Down to the last character, write out the records below.

▶ _Extracted information_:
* * * * * * * * *

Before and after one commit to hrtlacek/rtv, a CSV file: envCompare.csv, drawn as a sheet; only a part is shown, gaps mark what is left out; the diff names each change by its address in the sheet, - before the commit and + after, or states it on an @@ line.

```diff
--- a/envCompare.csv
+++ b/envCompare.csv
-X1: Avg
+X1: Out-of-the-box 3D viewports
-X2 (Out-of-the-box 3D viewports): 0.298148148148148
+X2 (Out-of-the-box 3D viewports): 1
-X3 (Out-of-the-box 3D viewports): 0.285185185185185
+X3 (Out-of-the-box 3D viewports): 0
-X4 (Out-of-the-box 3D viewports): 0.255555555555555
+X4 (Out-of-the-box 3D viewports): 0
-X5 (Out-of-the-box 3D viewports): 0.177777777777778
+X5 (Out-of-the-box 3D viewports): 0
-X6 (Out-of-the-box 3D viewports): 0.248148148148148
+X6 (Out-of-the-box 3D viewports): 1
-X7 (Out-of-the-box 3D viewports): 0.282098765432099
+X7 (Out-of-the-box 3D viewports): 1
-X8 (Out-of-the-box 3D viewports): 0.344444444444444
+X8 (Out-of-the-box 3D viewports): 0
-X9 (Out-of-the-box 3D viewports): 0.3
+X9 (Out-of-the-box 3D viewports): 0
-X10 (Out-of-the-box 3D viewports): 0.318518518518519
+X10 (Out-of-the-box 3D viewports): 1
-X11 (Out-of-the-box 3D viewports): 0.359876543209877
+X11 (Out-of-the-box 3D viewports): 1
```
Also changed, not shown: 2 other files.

* * * * * * * * *

▶ _Answer for the task_:
Before and after one commit to hrtlacek/rtv, a CSV file: envCompare.csv, drawn as a sheet; only a part is shown, gaps mark what is left out; the diff names each change by its address in the sheet, - before the commit and + after, or states it on an @@ line.

```diff
--- a/envCompare.csv
+++ b/envCompare.csv
-X1: Avg
+X1: Out-of-the-box 3D viewports
-X2 (Out-of-the-box 3D viewports): 0.298148148148148
+X2 (Out-of-the-box 3D viewports): 1
-X3 (Out-of-the-box 3D viewports): 0.285185185185185
+X3 (Out-of-the-box 3D viewports): 0
-X4 (Out-of-the-box 3D viewports): 0.255555555555555
+X4 (Out-of-the-box 3D viewports): 0
-X5 (Out-of-the-box 3D viewports): 0.177777777777778
+X5 (Out-of-the-box 3D viewports): 0
-X6 (Out-of-the-box 3D viewports): 0.248148148148148
+X6 (Out-of-the-box 3D viewports): 1
-X7 (Out-of-the-box 3D viewports): 0.282098765432099
+X7 (Out-of-the-box 3D viewports): 1
-X8 (Out-of-the-box 3D viewports): 0.344444444444444
+X8 (Out-of-the-box 3D viewports): 0
-X9 (Out-of-the-box 3D viewports): 0.3
+X9 (Out-of-the-box 3D viewports): 0
-X10 (Out-of-the-box 3D viewports): 0.318518518518519
+X10 (Out-of-the-box 3D viewports): 1
-X11 (Out-of-the-box 3D viewports): 0.359876543209877
+X11 (Out-of-the-box 3D viewports): 1
```
Also changed, not shown: 2 other files.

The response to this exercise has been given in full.